(Given data):
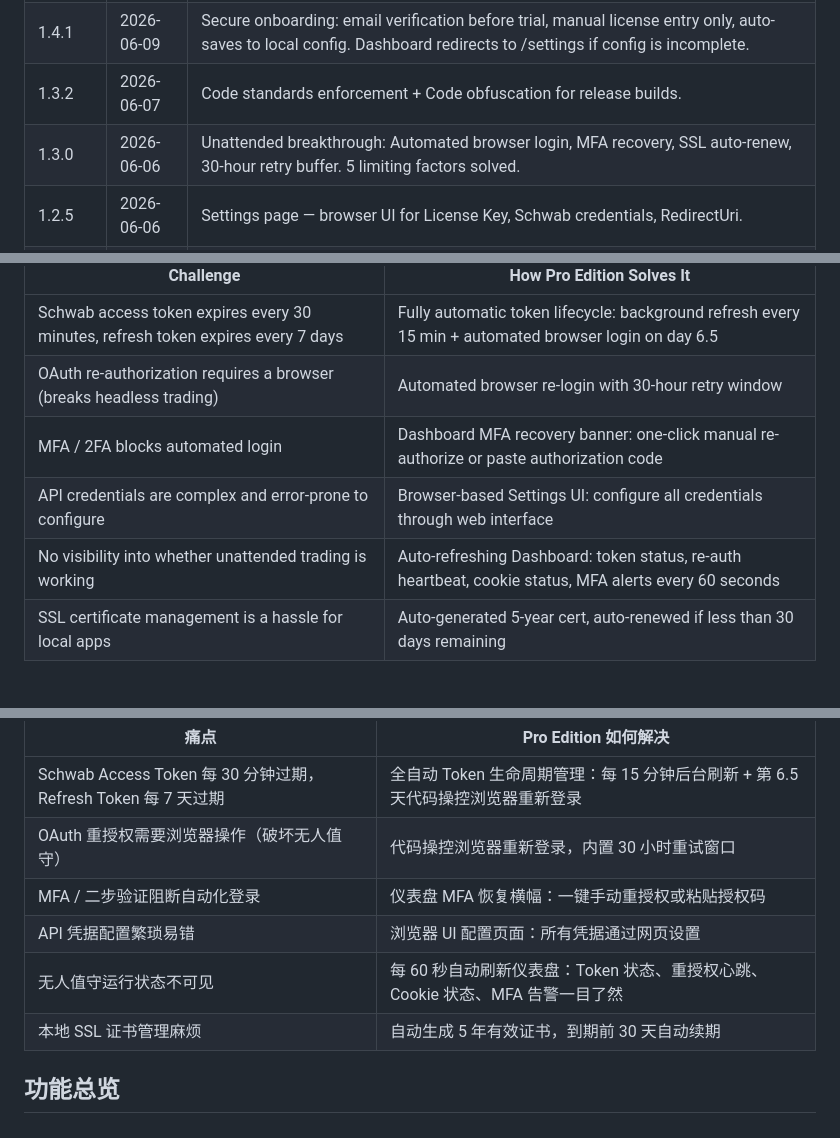
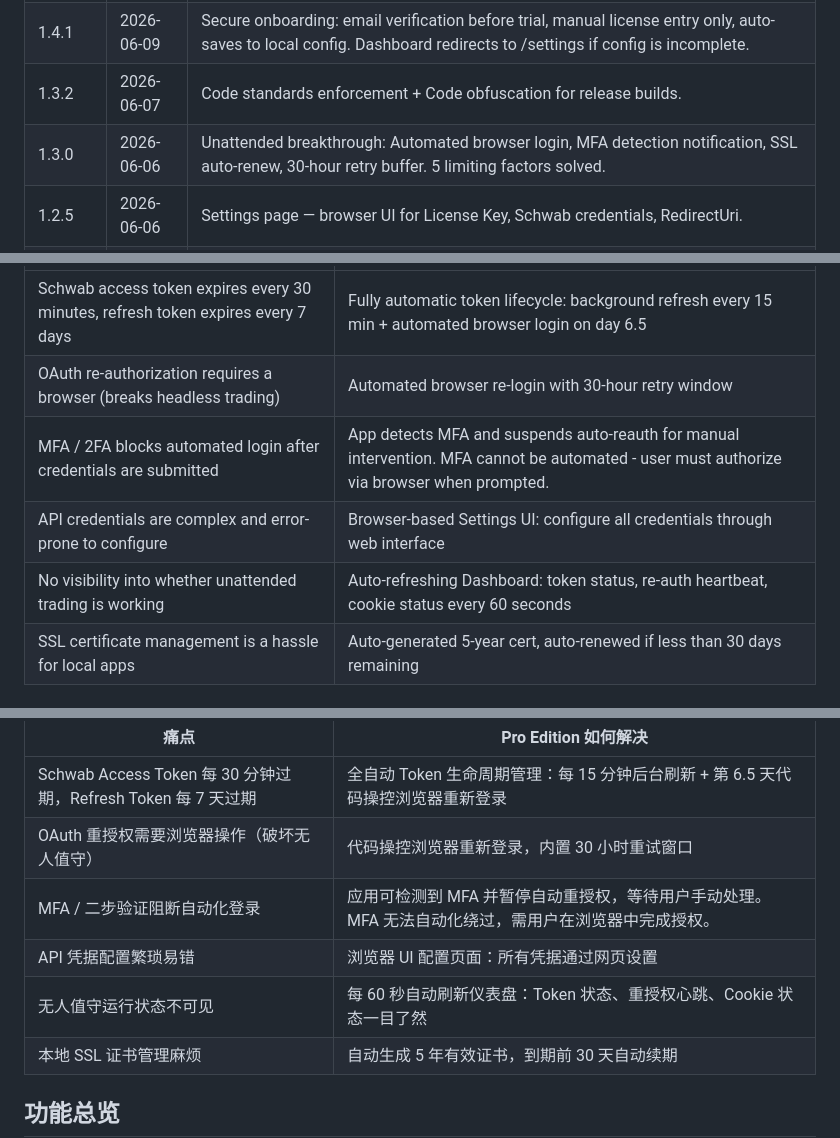
Before and after one commit to memoryfraction/Quant.Infra.Net.Pro-Public, a Markdown page: README.md, 3 parts joined by grey strips. Drawn GitHub-style.

Commit message:
docs: fix MFA descriptions to match code facts — app detects MFA but cannot automate bypass

```diff
--- a/README.md
+++ b/README.md
@@ -13,7 +13,7 @@
 | 1.4.2 | 2026-06-10 | LemonSqueezy webhook integration: subscription renewal with ACA cold-start retry. License expiry logic: expired → 30 days from payment, not expired → 30 days from current expiry. Bilingual README and usage guide. |
 | 1.4.1 | 2026-06-09 | Secure onboarding: email verification before trial, manual license entry only, auto-saves to local config. Dashboard redirects to /settings if config is incomplete. |
 | 1.3.2 | 2026-06-07 | Code standards enforcement + Code obfuscation for release builds. |
-| 1.3.0 | 2026-06-06 | Unattended breakthrough: Automated browser login, MFA recovery, SSL auto-renew, 30-hour retry buffer. 5 limiting factors solved. |
+| 1.3.0 | 2026-06-06 | Unattended breakthrough: Automated browser login, MFA detection notification, SSL auto-renew, 30-hour retry buffer. 5 limiting factors solved. |
 | 1.2.5 | 2026-06-06 | Settings page — browser UI for License Key, Schwab credentials, RedirectUri. |
 | 1.2.3 | 2026-06-06 | Unattended architecture: Token encryption, 15-min background refresh, exponential backoff retry. |
 | 1.0.0 | 2025-05-29 | Initial release: Schwab OAuth, account management, quotes, orders, LicenseForge validation, EULA, HTTPS, single-file deploy. |
@@ -30,9 +30,9 @@
 |-----------|--------------------------|
 | Schwab access token expires every 30 minutes, refresh token expires every 7 days | Fully automatic token lifecycle: background refresh every 15 min + automated browser login on day 6.5 |
 | OAuth re-authorization requires a browser (breaks headless trading) | Automated browser re-login with 30-hour retry window |
-| MFA / 2FA blocks automated login | Dashboard MFA recovery banner: one-click manual re-authorize or paste authorization code |
+| MFA / 2FA blocks automated login after credentials are submitted | App detects MFA and suspends auto-reauth for manual intervention. MFA cannot be automated - user must authorize via browser when prompted. |
 | API credentials are complex and error-prone to configure | Browser-based Settings UI: configure all credentials through web interface |
-| No visibility into whether unattended trading is working | Auto-refreshing Dashboard: token status, re-auth heartbeat, cookie status, MFA alerts every 60 seconds |
+| No visibility into whether unattended trading is working | Auto-refreshing Dashboard: token status, re-auth heartbeat, cookie status every 60 seconds |
 | SSL certificate management is a hassle for local apps | Auto-generated 5-year cert, auto-renewed if less than 30 days remaining |
 
 ## What You Get
@@ -116,9 +116,9 @@
 |------|---------------------|
 | Schwab Access Token 每 30 分钟过期，Refresh Token 每 7 天过期 | 全自动 Token 生命周期管理：每 15 分钟后台刷新 + 第 6.5 天代码操控浏览器重新登录 |
 | OAuth 重授权需要浏览器操作（破坏无人值守） | 代码操控浏览器重新登录，内置 30 小时重试窗口 |
-| MFA / 二步验证阻断自动化登录 | 仪表盘 MFA 恢复横幅：一键手动重授权或粘贴授权码 |
+| MFA / 二步验证阻断自动化登录 | 应用可检测到 MFA 并暂停自动重授权，等待用户手动处理。MFA 无法自动化绕过，需用户在浏览器中完成授权。 |
 | API 凭据配置繁琐易错 | 浏览器 UI 配置页面：所有凭据通过网页设置 |
-| 无人值守运行状态不可见 | 每 60 秒自动刷新仪表盘：Token 状态、重授权心跳、Cookie 状态、MFA 告警一目了然 |
+| 无人值守运行状态不可见 | 每 60 秒自动刷新仪表盘：Token 状态、重授权心跳、Cookie 状态一目了然 |
 | 本地 SSL 证书管理麻烦 | 自动生成 5 年有效证书，到期前 30 天自动续期 |
 
 ## 功能总览
```
Also changed, not shown: 使用说明.md (+10 -10 lines).
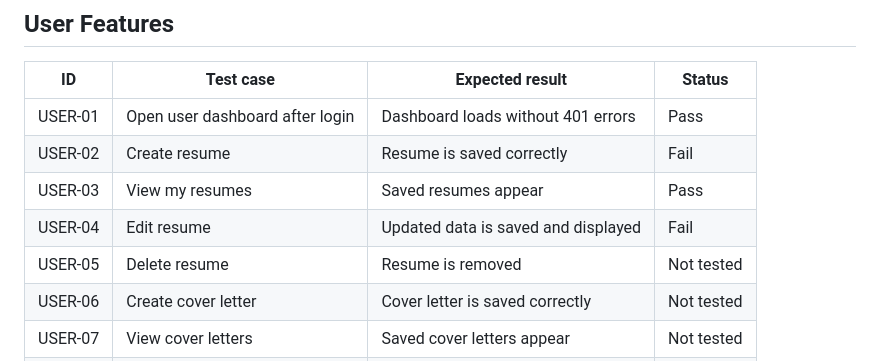
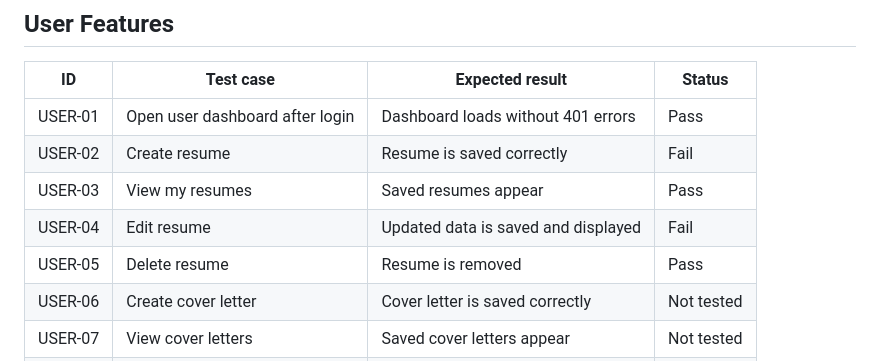
Before and after one commit to emibrahaj/swe302-resumecoverlettergen, a Markdown page: Testing/TestingEster.md, the part around the change. Drawn GitHub-style.

```diff
--- a/Testing/TestingEster.md
+++ b/Testing/TestingEster.md
@@ -23,7 +23,7 @@
 | USER-02 | Create resume | Resume is saved correctly | Fail |
 | USER-03 | View my resumes | Saved resumes appear | Pass |
 | USER-04 | Edit resume | Updated data is saved and displayed | Fail |
-| USER-05 | Delete resume | Resume is removed | Not tested |
+| USER-05 | Delete resume | Resume is removed | Pass|
 | USER-06 | Create cover letter | Cover letter is saved correctly | Not tested |
 | USER-07 | View cover letters | Saved cover letters appear | Not tested |
 | USER-08 | Edit cover letter | Updated text is saved | Not tested |
```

(Task statement): Please copy out the whole listing exactly as it stands, minus the pictures.

(Result for this task):
Before and after one commit to memoryfraction/Quant.Infra.Net.Pro-Public, a Markdown page: README.md, 3 parts joined by grey strips. Drawn GitHub-style.

Commit message:
docs: fix MFA descriptions to match code facts — app detects MFA but cannot automate bypass

```diff
--- a/README.md
+++ b/README.md
@@ -13,7 +13,7 @@
 | 1.4.2 | 2026-06-10 | LemonSqueezy webhook integration: subscription renewal with ACA cold-start retry. License expiry logic: expired → 30 days from payment, not expired → 30 days from current expiry. Bilingual README and usage guide. |
 | 1.4.1 | 2026-06-09 | Secure onboarding: email verification before trial, manual license entry only, auto-saves to local config. Dashboard redirects to /settings if config is incomplete. |
 | 1.3.2 | 2026-06-07 | Code standards enforcement + Code obfuscation for release builds. |
-| 1.3.0 | 2026-06-06 | Unattended breakthrough: Automated browser login, MFA recovery, SSL auto-renew, 30-hour retry buffer. 5 limiting factors solved. |
+| 1.3.0 | 2026-06-06 | Unattended breakthrough: Automated browser login, MFA detection notification, SSL auto-renew, 30-hour retry buffer. 5 limiting factors solved. |
 | 1.2.5 | 2026-06-06 | Settings page — browser UI for License Key, Schwab credentials, RedirectUri. |
 | 1.2.3 | 2026-06-06 | Unattended architecture: Token encryption, 15-min background refresh, exponential backoff retry. |
 | 1.0.0 | 2025-05-29 | Initial release: Schwab OAuth, account management, quotes, orders, LicenseForge validation, EULA, HTTPS, single-file deploy. |
@@ -30,9 +30,9 @@
 |-----------|--------------------------|
 | Schwab access token expires every 30 minutes, refresh token expires every 7 days | Fully automatic token lifecycle: background refresh every 15 min + automated browser login on day 6.5 |
 | OAuth re-authorization requires a browser (breaks headless trading) | Automated browser re-login with 30-hour retry window |
-| MFA / 2FA blocks automated login | Dashboard MFA recovery banner: one-click manual re-authorize or paste authorization code |
+| MFA / 2FA blocks automated login after credentials are submitted | App detects MFA and suspends auto-reauth for manual intervention. MFA cannot be automated - user must authorize via browser when prompted. |
 | API credentials are complex and error-prone to configure | Browser-based Settings UI: configure all credentials through web interface |
-| No visibility into whether unattended trading is working | Auto-refreshing Dashboard: token status, re-auth heartbeat, cookie status, MFA alerts every 60 seconds |
+| No visibility into whether unattended trading is working | Auto-refreshing Dashboard: token status, re-auth heartbeat, cookie status every 60 seconds |
 | SSL certificate management is a hassle for local apps | Auto-generated 5-year cert, auto-renewed if less than 30 days remaining |
 
 ## What You Get
@@ -116,9 +116,9 @@
 |------|---------------------|
 | Schwab Access Token 每 30 分钟过期，Refresh Token 每 7 天过期 | 全自动 Token 生命周期管理：每 15 分钟后台刷新 + 第 6.5 天代码操控浏览器重新登录 |
 | OAuth 重授权需要浏览器操作（破坏无人值守） | 代码操控浏览器重新登录，内置 30 小时重试窗口 |
-| MFA / 二步验证阻断自动化登录 | 仪表盘 MFA 恢复横幅：一键手动重授权或粘贴授权码 |
+| MFA / 二步验证阻断自动化登录 | 应用可检测到 MFA 并暂停自动重授权，等待用户手动处理。MFA 无法自动化绕过，需用户在浏览器中完成授权。 |
 | API 凭据配置繁琐易错 | 浏览器 UI 配置页面：所有凭据通过网页设置 |
-| 无人值守运行状态不可见 | 每 60 秒自动刷新仪表盘：Token 状态、重授权心跳、Cookie 状态、MFA 告警一目了然 |
+| 无人值守运行状态不可见 | 每 60 秒自动刷新仪表盘：Token 状态、重授权心跳、Cookie 状态一目了然 |
 | 本地 SSL 证书管理麻烦 | 自动生成 5 年有效证书，到期前 30 天自动续期 |
 
 ## 功能总览
```
Also changed, not shown: 使用说明.md (+10 -10 lines).
Before and after one commit to emibrahaj/swe302-resumecoverlettergen, a Markdown page: Testing/TestingEster.md, the part around the change. Drawn GitHub-style.

```diff
--- a/Testing/TestingEster.md
+++ b/Testing/TestingEster.md
@@ -23,7 +23,7 @@
 | USER-02 | Create resume | Resume is saved correctly | Fail |
 | USER-03 | View my resumes | Saved resumes appear | Pass |
 | USER-04 | Edit resume | Updated data is saved and displayed | Fail |
-| USER-05 | Delete resume | Resume is removed | Not tested |
+| USER-05 | Delete resume | Resume is removed | Pass|
 | USER-06 | Create cover letter | Cover letter is saved correctly | Not tested |
 | USER-07 | View cover letters | Saved cover letters appear | Not tested |
 | USER-08 | Edit cover letter | Updated text is saved | Not tested |
```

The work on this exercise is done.